Although small and “consumer like” in physical appearance, this is not a consumer camera. It captures more information than camcorders or DSLRs.
Here’s what it’s got:
- Super 16mm Sized Image Sensor
- Active Micro Four Thirds Lens Mount
- 13 Stops of Dynamic Range
- Records Full HD 1920×1080 CinemaDNG RAW
- Apple ProRes 422 (HQ) at 220 Mbps
- Portable Design (5″ Long and 12.5 oz)
- 3.5″ LCD Display with 800×480 Resolution
- Uses SDXC and SDHC Memory Cards
- EN-EL20 Compatible Rechargeable Battery
- HDMI, LANC, 3.5mm Audio Input and Output
It shoots 1920 x 1080 in either the lossless CinemaDNG RAW or Apple ProRes 422 (HQ) format. You won’t see that resolution on a DSLR, unless you’re shooting RAW. There’s no visible aliasing or moiré patterns. The highest frame rate is 30p.
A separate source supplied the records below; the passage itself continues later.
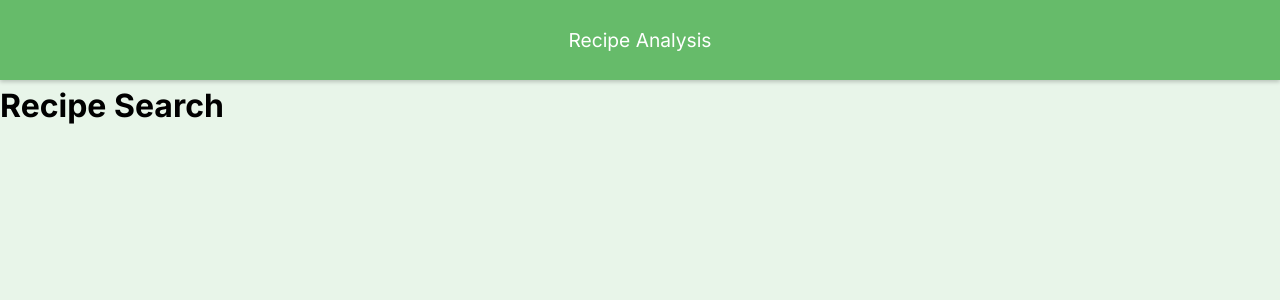
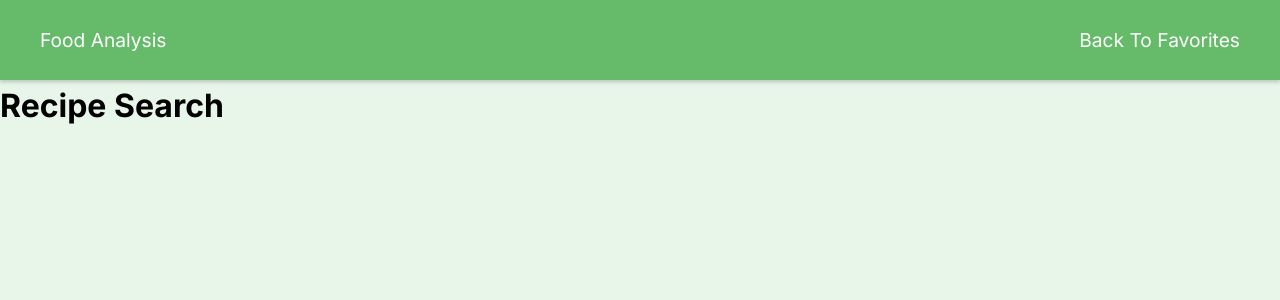
Before and after one commit to jwkaterina/nutrition, a Next.js app: page /analysis/recipe-analysis in a window 1280 px wide. Shown: the top 300 px of the page. Built offline with nearby package versions, Linux system fonts and the light colour scheme.

Commit message:
create analysis menu

```diff
--- a/src/app/analysis/menu-analysis/page.tsx
+++ b/src/app/analysis/menu-analysis/page.tsx
@@ -4,8 +4,8 @@
 // import { fetchNutritionAnalysisAPI } from '@/app/services/fetch-data'
 // import { useState } from 'react'
 import NavBar from '@/app/components/nav-bar/nav-bar';
-import NavbarStyles from '@/app/components/nav-bar/nav-bar.module.css';
 import Search from '../components/search';
+import AnalysisMenu from '@/app/components/nav-bar/menus/analysis-menu';
 
 export const MenuSearch = (): JSX.Element => {
 
@@ -23,7 +23,7 @@ export const MenuSearch = (): JSX.Element => {
 
   return (<>
     <NavBar color={'var(--secondary-color)'}>
-      <div className={NavbarStyles.header}>Menu Analysis</div>
+        <AnalysisMenu title="Menu"/>
     </NavBar>
     <Search>
       <h1>Menu Search</h1>
--- a/src/app/analysis/recipe-analysis/page.tsx
+++ b/src/app/analysis/recipe-analysis/page.tsx
@@ -3,8 +3,8 @@
 // import styles from './page.module.css'
 // import { fetchNutritionAnalysisAPI } from '@/app/services/fetch-data'
 import NavBar from '@/app/components/nav-bar/nav-bar';
-import NavbarStyles from '@/app/components/nav-bar/nav-bar.module.css';
 import Search from '../components/search';
+import AnalysisMenu from '@/app/components/nav-bar/menus/analysis-menu';
 
 export const RecipeSearch = (): JSX.Element => {
 
@@ -21,12 +21,12 @@ export const RecipeSearch = (): JSX.Element => {
   // }, []);
 
   return (<>
-    <NavBar color={'var(--secondary-color)'}>
-      <div className={NavbarStyles.header}>Recipe Analysis</div>
+   	<NavBar color={'var(--secondary-color)'}>
+        <AnalysisMenu title="Food"/>
     </NavBar>
-      <Search>
-        <h1>Recipe Search</h1>
-      </Search>
+    <Search>
+    <h1>Recipe Search</h1>
+    </Search>
     </>  )
 }
 
--- /dev/null
+++ b/src/app/components/nav-bar/menus/analysis-menu.tsx
@@ -0,0 +1,20 @@
+'use client'
+
+import styles from '../nav-bar.module.css'
+import Link from 'next/link'
+
+interface AnalysisMenuProps {
+    title: string
+}
+
+const AnalysisMenu = ({ title }: AnalysisMenuProps): JSX.Element => {
+
+	return <>
+		<div className={styles.links}>
+				<a className={styles.link}>{`${title} Analysis`}</a>
+				<Link className={styles.link} href={'/'} >{`Back To Favorites`}</Link>
+		</div>
+	</>
+}
+
+export default AnalysisMenu
--- a/src/app/components/nav-bar/menus/menu.tsx
+++ b/src/app/components/nav-bar/menus/menu.tsx
@@ -2,14 +2,14 @@
 
 import styles from '../nav-bar.module.css'
 
-interface OpenCardMenuProps {
+interface MenuProps {
 	leftText: string,
 	rightText: string,
 	onLeftclick: () => void,
 	onRightclick: () => void
 }
 
-const Menu = ({ leftText, rightText, onLeftclick, onRightclick}: OpenCardMenuProps): JSX.Element => {
+const Menu = ({ leftText, rightText, onLeftclick, onRightclick}: MenuProps): JSX.Element => {
 
 	return <>
 		<div className={styles.links}>
```
Also changed, not shown: src/app/analysis/food-analysis/page.tsx (+8 -9 lines).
The HDMI output is 10bit, 4:2:2. The HDMI output can be set to a naked “clean feed” or with visual overlays added. The live HDMI also has embedded audio unlike most DSLRs. The camera and its lens mount are metal. Only the buttons and the LCD screen are plastic. The active 4/3 lens mount accepts inexpensive adapters, so almost any lens can be adapted to the camera. Audio input is 3.5mm for unbalanced line level sources, unless you add an adaptor to accept XLR inputs.
The camera eats batteries, but it uses Nikon EN-EL20 batteries so you’ll want to get several. You can get knock-offs for less than $15. The camera’s LCD screen is pretty low contrast so on a sunny day, you’ll want an external monitor. There are no VU meters or other sound level indicators so an XLR adaptor or external audio may be required for some shoots. There have been a few firmware updates and they may continue. You’ll probably add a cage and other external devices.
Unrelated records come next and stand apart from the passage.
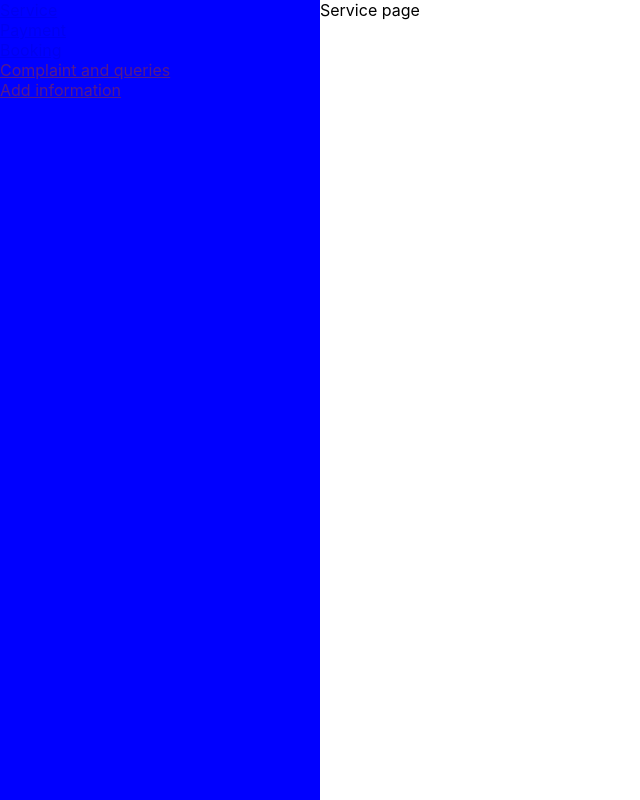
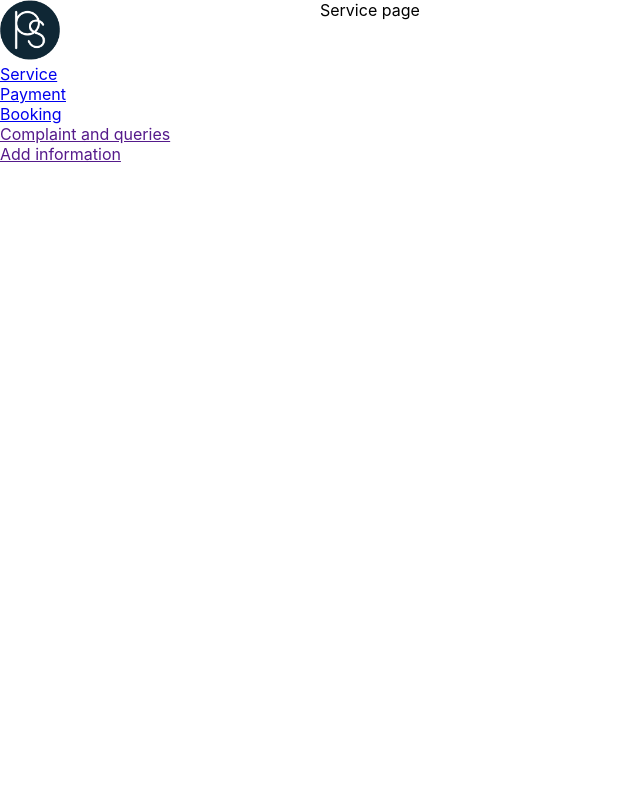
Before and after one commit to naiyar2000/prayas-website, a React (Create React App) app in the folder client/: page / in a window 1280 px wide. Shown: the whole page, without its empty margins (0-640 px from the left). Built offline with nearby package versions, Linux system fonts and the light colour scheme.

Commit message:
Naiyar. routes and components created

```diff
--- a/client/src/Components/NavigationSidebar.jsx
+++ b/client/src/Components/NavigationSidebar.jsx
@@ -1,9 +1,11 @@
 import React from 'react'
 import { Link } from 'react-router-dom'
+import logo from '../Assets/logo.png'
 
 const NavigationSidebar = () => {
     return (
-        <div style={{height: '100vh',display: 'flex', flexDirection: 'column', backgroundColor: 'blue'}}>
+        <div style={{height: '100vh',display: 'flex', flexDirection: 'column'}}>
+            <div className="child"><img src={logo} alt="" height="60" width="60"/></div>
             <div><Link to='/'>Service</Link></div>
             <div><Link to='/payment'>Payment</Link></div>
             <div><Link to='/booking'>Booking</Link></div>
```
Also changed, not shown: client/src/Assets/logo.png (added).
There is a simple time-lapse mode. It even builds the time-lapse for you so the time lapse is viewable in playback mode.
There are only two profiles to choose from – film or video. The film profile will require grading in post, but gives you many more options. The video profile is best if you will not be grading the image. This camera is made for color correcting the footage in post. It is designed for professionals who want a filmic look rather than a realistic look. When you do color correct and grade this footage, you will be grateful for all the information in the image. The difference between the 10 bit footage from this camera and the typical 8 bit footage that is typical for DSLRs is giant. There is much more detail. The sharpness is stunning and gives you many more options. But you’ll want to learn the basic of color correction before you shoot with the film profile of this camera.
The crop factor turns a 50mm lens into 150mm so unless you have a very wide lens, hand holding this camera may not be a good idea. Image stabilization will depend on the right lens and firmware. The ISO selections are 400, 800 and 1600. At 1600 the grain is very fine and looks much like film.
But man, what image quality for the money!
$995 without lens.
Trend Micro, the software security company, warns there are two “critical vulnerabilities” in QuickTime for Windows and advises users to uninstall this program immediately. The Homeland Security Department also posted a warning https://www.us-cert.gov/ncas/alerts/TA16-105A based on Trend Micro’s findings and also recommends that PC users remove QuickTime from their systems. Apple stopped supporting QuickTime for Windows, […]Read More
GoPro introduces 2 new GoPros and a Drone. The new Hero 5 Black ($399 )includes a 2-inch touch screen display. The new Hero 5 Session ($299) is intended as an entry level camera. Both cameras have built-in waterproof casings, good for up to 10 meters. Both cameras can shoot 4K video at 30 frames. The […]Read More